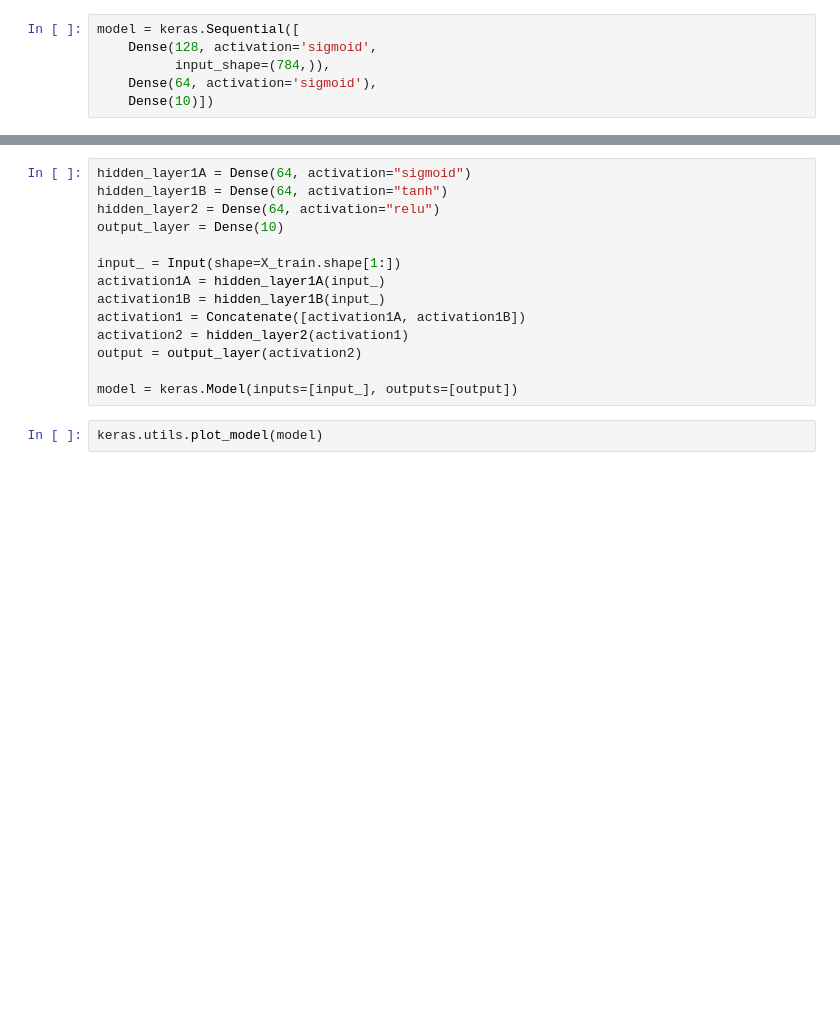
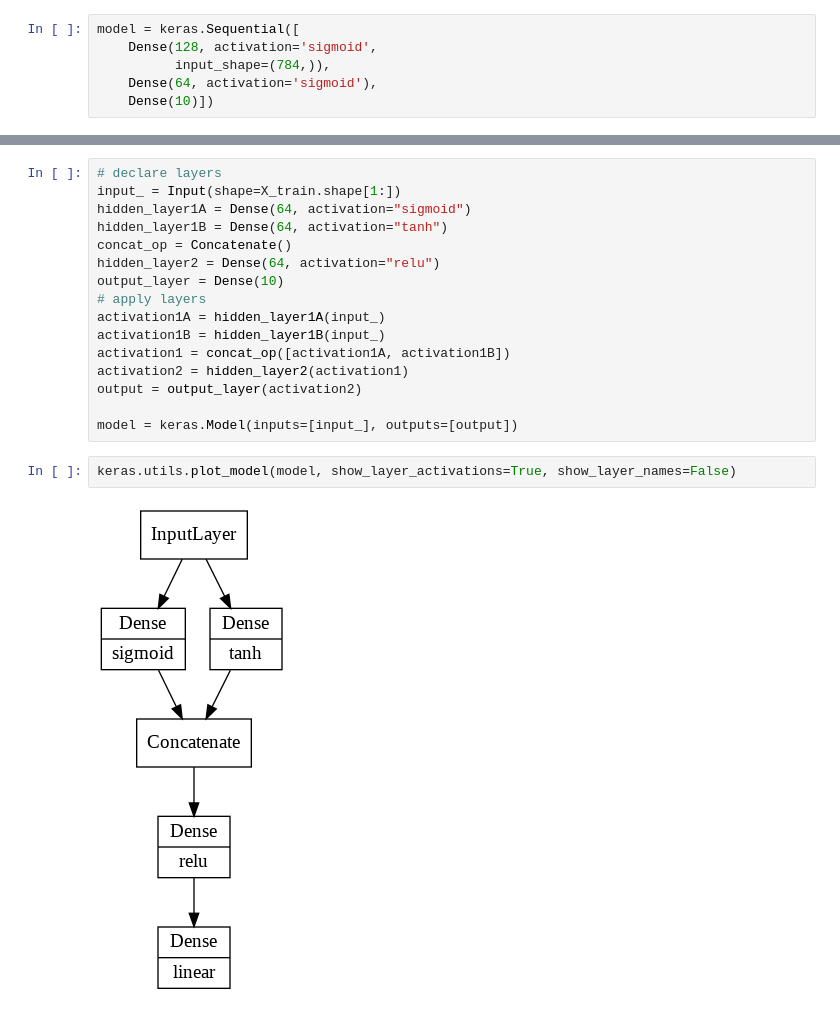
Before and after one commit to thalitadru/ml-class-epf, a Jupyter notebook: ExampleSequentialFunctionalAPIsKeras.ipynb, the cells around one changed output, grey strips where cells are left out. Cells and saved outputs as stored; diff of their text form; blank space fills up the shorter version.

```diff
--- a/ExampleSequentialFunctionalAPIsKeras.ipynb
+++ b/ExampleSequentialFunctionalAPIsKeras.ipynb
@@ -27,19 +48,23 @@ model.predict(X_val)
 # %%
+# declare layers
+input_ = Input(shape=X_train.shape[1:])
 hidden_layer1A = Dense(64, activation="sigmoid")
 hidden_layer1B = Dense(64, activation="tanh")
+concat_op = Concatenate()
 hidden_layer2 = Dense(64, activation="relu")
 output_layer = Dense(10)
-
-input_ = Input(shape=X_train.shape[1:])
+# apply layers
 activation1A = hidden_layer1A(input_)
 activation1B = hidden_layer1B(input_)
-activation1 = Concatenate([activation1A, activation1B])
+activation1 = concat_op([activation1A, activation1B])
 activation2 = hidden_layer2(activation1)
 output = output_layer(activation2)
 
 model = keras.Model(inputs=[input_], outputs=[output])
 # %%
-keras.utils.plot_model(model)
+keras.utils.plot_model(model, show_layer_activations=True, show_layer_names=False)
+# %% [output]
+[figure, added]
 # %%
 model.compile(optimizer='SGD',
     loss="sparse_categorical_crossentropy",
```
Also changed, not shown: parts of 5 cells of this notebook.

○ ○ ○

Your task »
With the pictures omitted, restate every entry above word for word.

Solution to the problem »
Before and after one commit to thalitadru/ml-class-epf, a Jupyter notebook: ExampleSequentialFunctionalAPIsKeras.ipynb, the cells around one changed output, grey strips where cells are left out. Cells and saved outputs as stored; diff of their text form; blank space fills up the shorter version.

```diff
--- a/ExampleSequentialFunctionalAPIsKeras.ipynb
+++ b/ExampleSequentialFunctionalAPIsKeras.ipynb
@@ -27,19 +48,23 @@ model.predict(X_val)
 # %%
+# declare layers
+input_ = Input(shape=X_train.shape[1:])
 hidden_layer1A = Dense(64, activation="sigmoid")
 hidden_layer1B = Dense(64, activation="tanh")
+concat_op = Concatenate()
 hidden_layer2 = Dense(64, activation="relu")
 output_layer = Dense(10)
-
-input_ = Input(shape=X_train.shape[1:])
+# apply layers
 activation1A = hidden_layer1A(input_)
 activation1B = hidden_layer1B(input_)
-activation1 = Concatenate([activation1A, activation1B])
+activation1 = concat_op([activation1A, activation1B])
 activation2 = hidden_layer2(activation1)
 output = output_layer(activation2)
 
 model = keras.Model(inputs=[input_], outputs=[output])
 # %%
-keras.utils.plot_model(model)
+keras.utils.plot_model(model, show_layer_activations=True, show_layer_names=False)
+# %% [output]
+[figure, added]
 # %%
 model.compile(optimizer='SGD',
     loss="sparse_categorical_crossentropy",
```
Also changed, not shown: parts of 5 cells of this notebook.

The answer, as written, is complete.